Mazda is bringing back the rotary engine.
Mazda is bringing back the rotary engine.

Mazda confirms return of the rotary engine — with a hybrid

MAZDA has finally confirmed it is bringing back the rotary engine, but not as we have known it.

The rotary engine disappeared with the RX-8 in 2012 and the hype and rumours surrounding its return have not abated.

The unique engine was known for its high-revving nature, low torque output and high fuel consumption - three traits not associated with modern car engines.

But the latest iteration will not be stand-alone power - it will be combined with an electric motor as a range extender to charge batteries when required.

Mazda RX-8: The last production vehicle to use a rotary engine.
Mazda RX-8: The last production vehicle to use a rotary engine.

The rotary engine was chosen as a range extender because of its compact size and high power output.

Mazda plans to develop the new hybrid in conjunction with a fully electric vehicle.
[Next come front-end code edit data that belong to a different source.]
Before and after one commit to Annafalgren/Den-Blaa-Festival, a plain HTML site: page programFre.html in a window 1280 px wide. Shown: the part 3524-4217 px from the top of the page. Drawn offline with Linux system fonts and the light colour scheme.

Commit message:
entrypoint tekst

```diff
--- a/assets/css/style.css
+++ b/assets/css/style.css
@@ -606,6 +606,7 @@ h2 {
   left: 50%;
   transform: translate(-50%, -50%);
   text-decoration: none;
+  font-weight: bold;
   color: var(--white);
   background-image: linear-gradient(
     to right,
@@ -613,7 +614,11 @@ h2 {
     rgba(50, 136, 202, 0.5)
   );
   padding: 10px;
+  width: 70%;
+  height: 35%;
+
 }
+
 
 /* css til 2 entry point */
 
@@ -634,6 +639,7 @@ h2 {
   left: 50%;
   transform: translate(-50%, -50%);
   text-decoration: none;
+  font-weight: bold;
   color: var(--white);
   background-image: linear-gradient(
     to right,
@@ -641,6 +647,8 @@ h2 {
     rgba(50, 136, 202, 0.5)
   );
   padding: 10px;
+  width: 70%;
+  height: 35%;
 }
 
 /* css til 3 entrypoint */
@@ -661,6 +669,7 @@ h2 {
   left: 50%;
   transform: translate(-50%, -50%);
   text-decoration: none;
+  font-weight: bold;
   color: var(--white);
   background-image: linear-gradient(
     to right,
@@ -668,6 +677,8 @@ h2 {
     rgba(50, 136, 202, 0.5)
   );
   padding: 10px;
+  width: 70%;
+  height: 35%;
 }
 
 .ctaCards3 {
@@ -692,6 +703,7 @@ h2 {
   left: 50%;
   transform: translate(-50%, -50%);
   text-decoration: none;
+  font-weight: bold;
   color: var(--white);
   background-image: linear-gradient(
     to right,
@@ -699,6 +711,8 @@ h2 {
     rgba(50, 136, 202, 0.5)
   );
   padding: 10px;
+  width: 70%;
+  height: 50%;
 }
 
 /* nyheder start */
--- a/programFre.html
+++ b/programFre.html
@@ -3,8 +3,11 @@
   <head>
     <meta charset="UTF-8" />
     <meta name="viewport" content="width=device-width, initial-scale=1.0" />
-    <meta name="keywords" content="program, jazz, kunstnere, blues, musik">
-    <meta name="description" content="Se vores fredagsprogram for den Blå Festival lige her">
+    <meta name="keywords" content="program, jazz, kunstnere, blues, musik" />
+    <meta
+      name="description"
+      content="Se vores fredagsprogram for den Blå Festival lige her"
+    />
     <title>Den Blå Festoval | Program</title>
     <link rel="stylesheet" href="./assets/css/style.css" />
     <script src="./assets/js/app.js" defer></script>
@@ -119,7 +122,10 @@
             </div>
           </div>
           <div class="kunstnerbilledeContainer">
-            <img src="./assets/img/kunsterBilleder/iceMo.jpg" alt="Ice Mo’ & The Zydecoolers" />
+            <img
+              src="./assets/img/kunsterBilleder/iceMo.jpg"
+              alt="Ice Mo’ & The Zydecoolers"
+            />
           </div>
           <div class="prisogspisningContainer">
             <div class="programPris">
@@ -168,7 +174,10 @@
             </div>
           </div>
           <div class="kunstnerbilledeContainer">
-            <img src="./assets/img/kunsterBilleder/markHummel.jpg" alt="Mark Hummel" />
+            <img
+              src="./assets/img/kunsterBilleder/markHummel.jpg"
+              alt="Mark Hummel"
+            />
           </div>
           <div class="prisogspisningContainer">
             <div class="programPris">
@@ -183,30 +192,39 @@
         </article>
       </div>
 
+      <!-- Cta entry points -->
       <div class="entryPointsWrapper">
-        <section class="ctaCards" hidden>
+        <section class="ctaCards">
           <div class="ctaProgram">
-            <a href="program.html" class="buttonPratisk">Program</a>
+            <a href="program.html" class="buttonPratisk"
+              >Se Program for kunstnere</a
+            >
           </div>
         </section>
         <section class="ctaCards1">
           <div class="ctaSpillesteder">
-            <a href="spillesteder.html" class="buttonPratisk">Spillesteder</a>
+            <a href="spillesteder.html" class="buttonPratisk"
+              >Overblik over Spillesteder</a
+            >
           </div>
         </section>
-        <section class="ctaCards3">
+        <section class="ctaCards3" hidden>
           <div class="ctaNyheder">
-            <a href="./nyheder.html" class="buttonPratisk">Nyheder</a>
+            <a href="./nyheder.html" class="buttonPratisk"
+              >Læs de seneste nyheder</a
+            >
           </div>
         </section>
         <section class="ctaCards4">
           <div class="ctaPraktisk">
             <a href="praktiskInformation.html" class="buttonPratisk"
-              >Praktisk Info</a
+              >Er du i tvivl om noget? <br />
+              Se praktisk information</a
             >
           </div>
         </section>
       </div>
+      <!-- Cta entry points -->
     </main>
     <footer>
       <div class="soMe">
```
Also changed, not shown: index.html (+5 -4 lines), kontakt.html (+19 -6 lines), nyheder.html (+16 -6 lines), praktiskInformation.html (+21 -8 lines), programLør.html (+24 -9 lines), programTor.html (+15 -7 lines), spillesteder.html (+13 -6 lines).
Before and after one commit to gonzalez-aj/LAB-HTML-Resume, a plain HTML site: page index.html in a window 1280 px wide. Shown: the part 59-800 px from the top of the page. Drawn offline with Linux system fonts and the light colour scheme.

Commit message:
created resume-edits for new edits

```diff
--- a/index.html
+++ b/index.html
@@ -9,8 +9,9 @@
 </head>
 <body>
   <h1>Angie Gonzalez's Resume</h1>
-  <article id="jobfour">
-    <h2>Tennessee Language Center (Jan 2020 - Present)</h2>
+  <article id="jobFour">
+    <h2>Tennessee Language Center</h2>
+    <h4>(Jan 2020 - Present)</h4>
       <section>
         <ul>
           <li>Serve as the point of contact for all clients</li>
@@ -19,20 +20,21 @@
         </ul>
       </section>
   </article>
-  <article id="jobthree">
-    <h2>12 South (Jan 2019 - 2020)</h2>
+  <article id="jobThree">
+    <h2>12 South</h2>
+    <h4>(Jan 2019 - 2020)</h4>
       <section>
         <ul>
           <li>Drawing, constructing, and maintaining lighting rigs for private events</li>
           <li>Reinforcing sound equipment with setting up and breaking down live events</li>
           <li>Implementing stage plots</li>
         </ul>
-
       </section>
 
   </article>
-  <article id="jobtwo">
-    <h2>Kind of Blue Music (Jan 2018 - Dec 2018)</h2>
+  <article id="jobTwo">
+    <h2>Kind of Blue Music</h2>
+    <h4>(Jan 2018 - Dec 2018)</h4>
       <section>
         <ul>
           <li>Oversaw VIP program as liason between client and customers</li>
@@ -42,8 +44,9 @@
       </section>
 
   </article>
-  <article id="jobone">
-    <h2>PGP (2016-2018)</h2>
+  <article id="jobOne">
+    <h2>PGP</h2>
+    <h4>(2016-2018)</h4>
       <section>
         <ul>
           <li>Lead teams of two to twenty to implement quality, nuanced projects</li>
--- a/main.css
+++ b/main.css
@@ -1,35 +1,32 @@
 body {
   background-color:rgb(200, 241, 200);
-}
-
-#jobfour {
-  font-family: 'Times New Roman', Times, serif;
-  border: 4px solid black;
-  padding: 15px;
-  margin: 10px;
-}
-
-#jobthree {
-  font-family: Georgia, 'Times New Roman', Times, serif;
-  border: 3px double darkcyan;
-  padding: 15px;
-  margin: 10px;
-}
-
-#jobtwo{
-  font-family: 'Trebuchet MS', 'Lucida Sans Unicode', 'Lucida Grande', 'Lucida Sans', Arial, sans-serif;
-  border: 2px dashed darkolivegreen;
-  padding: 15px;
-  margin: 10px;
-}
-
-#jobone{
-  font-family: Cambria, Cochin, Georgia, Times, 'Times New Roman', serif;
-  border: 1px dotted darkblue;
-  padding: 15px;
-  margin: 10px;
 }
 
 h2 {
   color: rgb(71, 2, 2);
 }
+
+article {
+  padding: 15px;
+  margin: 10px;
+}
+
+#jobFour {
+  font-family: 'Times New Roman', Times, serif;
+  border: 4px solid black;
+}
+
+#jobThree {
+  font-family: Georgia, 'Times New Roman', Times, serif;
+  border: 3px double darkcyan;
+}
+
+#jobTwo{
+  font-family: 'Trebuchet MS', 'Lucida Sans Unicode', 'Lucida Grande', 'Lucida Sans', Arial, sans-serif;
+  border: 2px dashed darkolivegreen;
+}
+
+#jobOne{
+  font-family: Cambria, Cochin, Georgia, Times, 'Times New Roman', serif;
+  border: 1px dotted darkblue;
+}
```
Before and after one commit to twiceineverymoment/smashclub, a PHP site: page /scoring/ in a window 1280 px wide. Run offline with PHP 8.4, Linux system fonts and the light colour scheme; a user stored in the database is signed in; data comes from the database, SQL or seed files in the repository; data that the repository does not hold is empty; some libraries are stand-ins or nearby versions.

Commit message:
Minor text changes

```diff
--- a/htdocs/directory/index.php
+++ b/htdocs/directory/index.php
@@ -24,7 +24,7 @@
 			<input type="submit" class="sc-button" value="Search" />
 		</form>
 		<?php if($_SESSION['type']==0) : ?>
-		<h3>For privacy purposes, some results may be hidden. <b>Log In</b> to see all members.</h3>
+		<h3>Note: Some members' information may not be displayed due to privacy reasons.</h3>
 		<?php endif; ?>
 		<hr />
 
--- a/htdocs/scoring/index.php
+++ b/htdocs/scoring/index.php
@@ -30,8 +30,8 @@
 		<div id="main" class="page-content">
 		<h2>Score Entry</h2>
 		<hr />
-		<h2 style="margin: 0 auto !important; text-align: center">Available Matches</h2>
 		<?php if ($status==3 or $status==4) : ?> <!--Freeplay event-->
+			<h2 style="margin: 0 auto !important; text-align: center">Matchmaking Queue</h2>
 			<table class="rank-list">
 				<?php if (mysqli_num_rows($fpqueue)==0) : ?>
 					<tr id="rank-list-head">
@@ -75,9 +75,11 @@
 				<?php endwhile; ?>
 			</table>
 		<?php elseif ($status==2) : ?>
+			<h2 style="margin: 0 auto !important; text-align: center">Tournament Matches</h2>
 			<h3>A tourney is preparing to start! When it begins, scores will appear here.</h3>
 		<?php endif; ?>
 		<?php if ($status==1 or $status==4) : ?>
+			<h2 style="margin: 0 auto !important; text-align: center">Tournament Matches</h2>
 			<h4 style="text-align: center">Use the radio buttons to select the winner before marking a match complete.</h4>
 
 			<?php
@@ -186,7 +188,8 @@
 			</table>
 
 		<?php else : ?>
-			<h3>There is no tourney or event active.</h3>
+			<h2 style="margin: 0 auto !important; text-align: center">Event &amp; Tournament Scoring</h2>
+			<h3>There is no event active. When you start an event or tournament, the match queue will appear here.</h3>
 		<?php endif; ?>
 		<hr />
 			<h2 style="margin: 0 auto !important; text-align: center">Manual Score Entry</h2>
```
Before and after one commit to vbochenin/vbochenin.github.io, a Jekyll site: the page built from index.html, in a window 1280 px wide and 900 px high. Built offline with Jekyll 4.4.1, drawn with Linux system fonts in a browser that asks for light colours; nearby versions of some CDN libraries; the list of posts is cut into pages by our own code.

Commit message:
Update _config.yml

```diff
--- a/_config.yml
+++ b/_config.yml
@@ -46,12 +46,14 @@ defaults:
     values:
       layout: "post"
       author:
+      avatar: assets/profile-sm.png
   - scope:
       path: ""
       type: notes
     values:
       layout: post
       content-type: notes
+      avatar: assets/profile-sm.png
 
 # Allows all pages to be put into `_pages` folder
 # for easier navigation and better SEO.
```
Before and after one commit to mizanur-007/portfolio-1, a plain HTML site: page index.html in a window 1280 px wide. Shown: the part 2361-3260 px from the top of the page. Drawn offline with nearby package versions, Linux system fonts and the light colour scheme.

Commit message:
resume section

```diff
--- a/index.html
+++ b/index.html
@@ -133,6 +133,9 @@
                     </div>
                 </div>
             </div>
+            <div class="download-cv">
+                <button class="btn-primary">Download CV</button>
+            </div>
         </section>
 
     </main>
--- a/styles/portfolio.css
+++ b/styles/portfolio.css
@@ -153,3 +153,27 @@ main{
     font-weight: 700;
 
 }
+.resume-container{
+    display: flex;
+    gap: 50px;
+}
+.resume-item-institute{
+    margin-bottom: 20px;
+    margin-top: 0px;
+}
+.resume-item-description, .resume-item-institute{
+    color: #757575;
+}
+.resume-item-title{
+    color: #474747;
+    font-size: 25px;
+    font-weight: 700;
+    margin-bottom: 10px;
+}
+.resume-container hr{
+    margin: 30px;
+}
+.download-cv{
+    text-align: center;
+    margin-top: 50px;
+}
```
It is believed Mazda aims to launch both vehicles within a couple of years.

A small manufacturer on the world stage, Mazda is well behind other brands in developing electrified cars - many rivals have several vehicles ready to hit the market.

Mazda boss Akira Marumoto is attempting to remedy this and change the maker's image: "They say that the automotive industry is undergoing a once-in-a-century transformation. At Mazda, we see this as an opportunity to create a new car culture."

The company has a goal to have some form of electrification in all its new vehicles by 2030. At the same time it expects electric vehicles to account for 95 per cent of its sales.

Mazda has previously rejected hybrids and electric cars and instead focused on making far more efficient petrol engines.

Among other developments, its Skyactiv-X tech - due to be used in Mazdas from next year - aims for greater fuel efficiency by igniting fuel with compression rather than a spark, as in diesel engines.